Source data:
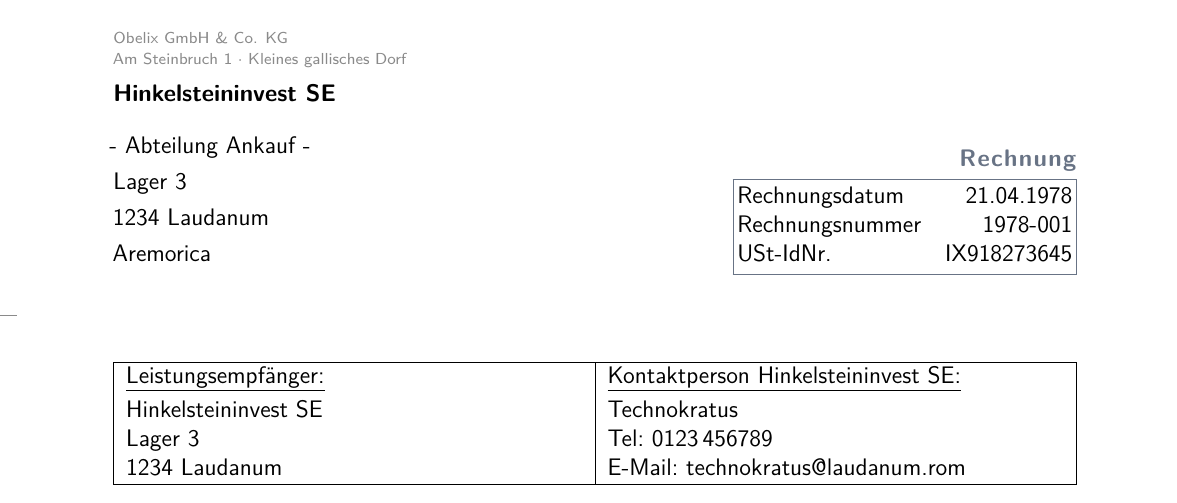
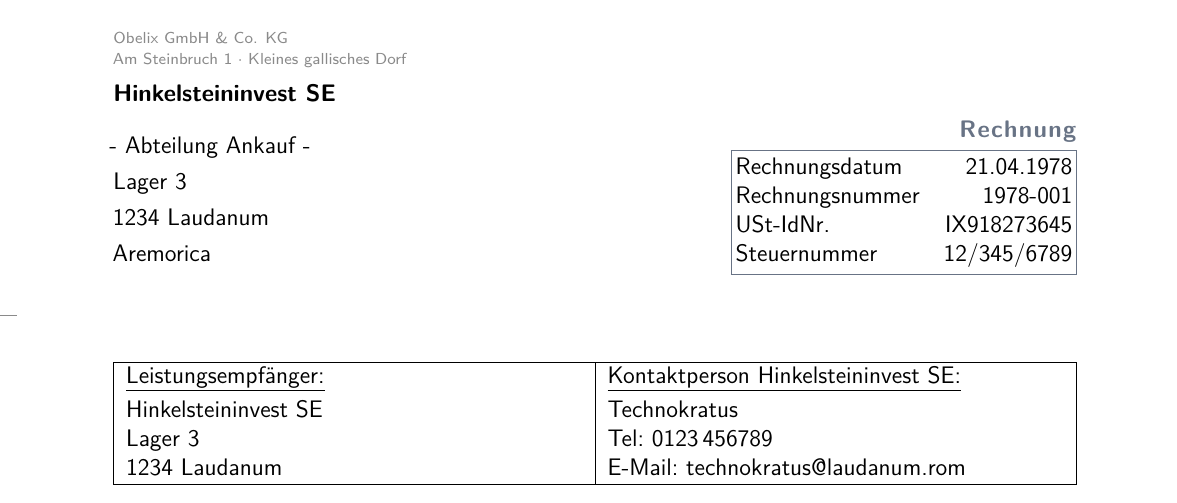
Before and after one commit to chgrl/LaTeX-Rechnung, a LaTeX document (rechnung.tex, which reads style/rechnung.sty): part of page 1 of 2, cut so that both start at the same text. Compiled offline with pdfLaTeX.

Commit message:
Steuernummer hinzugefügt (für Kleinunternehmer relevant)
Signed-off-by: DL6ER <dl6er@dl6er.de>

```diff
--- a/rechnung.tex
+++ b/rechnung.tex
@@ -39,6 +39,7 @@
 \rechnungsdatum		{21.04.1978}	% \heute = heutiges Datum
 \rechnungsnummer	{1978-001}
 \ustnummer			{IX918273645}
+\steuernummer		{12/345/6789}
 
 % Rechnungstext
 \begin{document}
--- a/style/rechnung.sty
+++ b/style/rechnung.sty
@@ -114,6 +114,7 @@
     \def\uebertragtext{Carryover}
     \def\nettosumtext{Net}
     \def\usttext{VAT}
+    \def\stnrtext{Tax number}
     \def\bruttosumtext{Total amount}
     \def\geztext{Already paid}
     \def\resttext{Remaining amount}
@@ -165,6 +166,7 @@
     \def\uebertragtext{\"Ubertrag}
     \def\nettosumtext{Summe Netto}
     \def\usttext{Umsatzsteuer}
+    \def\stnrtext{Steuernummer}
     \def\bruttosumtext{Summe Brutto}
     \def\geztext{Bereits gezahlt}
     \def\resttext{Zu zahlender Restbetrag}
@@ -216,6 +218,7 @@
 \newcommand{\rechnungsdatum}[1]{\def\rdat{#1}}
 \newcommand{\rechnungsnummer}[1]{\def\rnr{#1}}
 \newcommand{\ustnummer}[1]{\def\ust{#1}}
+\newcommand{\steuernummer}[1]{\def\stnr{#1}}
 
 % Kundentabelle
 \newcommand{\kundentabelle}[1]{
@@ -496,6 +499,7 @@
       \datumtext&\rdat
       \ifthenelse{\equal{\rnr}{}}{}{\\\rechnrtext&\rnr}
       \ifthenelse{\equal{\ust}{}}{}{\\\ustnrtext&\ust}
+      \ifthenelse{\equal{\stnr}{}}{}{\\\stnrtext&\stnr}
     \end{tabular}}}%
   \end{minipage}
 
```
Also changed, not shown: doc/dokumentation.tex (+2 -1 lines), dokumentation.pdf, rechnung.pdf.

• **What you will do**: Set down every entry above exactly as written, but skip the pictures.

• **Expected output**:
Before and after one commit to chgrl/LaTeX-Rechnung, a LaTeX document (rechnung.tex, which reads style/rechnung.sty): part of page 1 of 2, cut so that both start at the same text. Compiled offline with pdfLaTeX.

Commit message:
Steuernummer hinzugefügt (für Kleinunternehmer relevant)
Signed-off-by: DL6ER <dl6er@dl6er.de>

```diff
--- a/rechnung.tex
+++ b/rechnung.tex
@@ -39,6 +39,7 @@
 \rechnungsdatum		{21.04.1978}	% \heute = heutiges Datum
 \rechnungsnummer	{1978-001}
 \ustnummer			{IX918273645}
+\steuernummer		{12/345/6789}
 
 % Rechnungstext
 \begin{document}
--- a/style/rechnung.sty
+++ b/style/rechnung.sty
@@ -114,6 +114,7 @@
     \def\uebertragtext{Carryover}
     \def\nettosumtext{Net}
     \def\usttext{VAT}
+    \def\stnrtext{Tax number}
     \def\bruttosumtext{Total amount}
     \def\geztext{Already paid}
     \def\resttext{Remaining amount}
@@ -165,6 +166,7 @@
     \def\uebertragtext{\"Ubertrag}
     \def\nettosumtext{Summe Netto}
     \def\usttext{Umsatzsteuer}
+    \def\stnrtext{Steuernummer}
     \def\bruttosumtext{Summe Brutto}
     \def\geztext{Bereits gezahlt}
     \def\resttext{Zu zahlender Restbetrag}
@@ -216,6 +218,7 @@
 \newcommand{\rechnungsdatum}[1]{\def\rdat{#1}}
 \newcommand{\rechnungsnummer}[1]{\def\rnr{#1}}
 \newcommand{\ustnummer}[1]{\def\ust{#1}}
+\newcommand{\steuernummer}[1]{\def\stnr{#1}}
 
 % Kundentabelle
 \newcommand{\kundentabelle}[1]{
@@ -496,6 +499,7 @@
       \datumtext&\rdat
       \ifthenelse{\equal{\rnr}{}}{}{\\\rechnrtext&\rnr}
       \ifthenelse{\equal{\ust}{}}{}{\\\ustnrtext&\ust}
+      \ifthenelse{\equal{\stnr}{}}{}{\\\stnrtext&\stnr}
     \end{tabular}}}%
   \end{minipage}
 
```
Also changed, not shown: doc/dokumentation.tex (+2 -1 lines), dokumentation.pdf, rechnung.pdf.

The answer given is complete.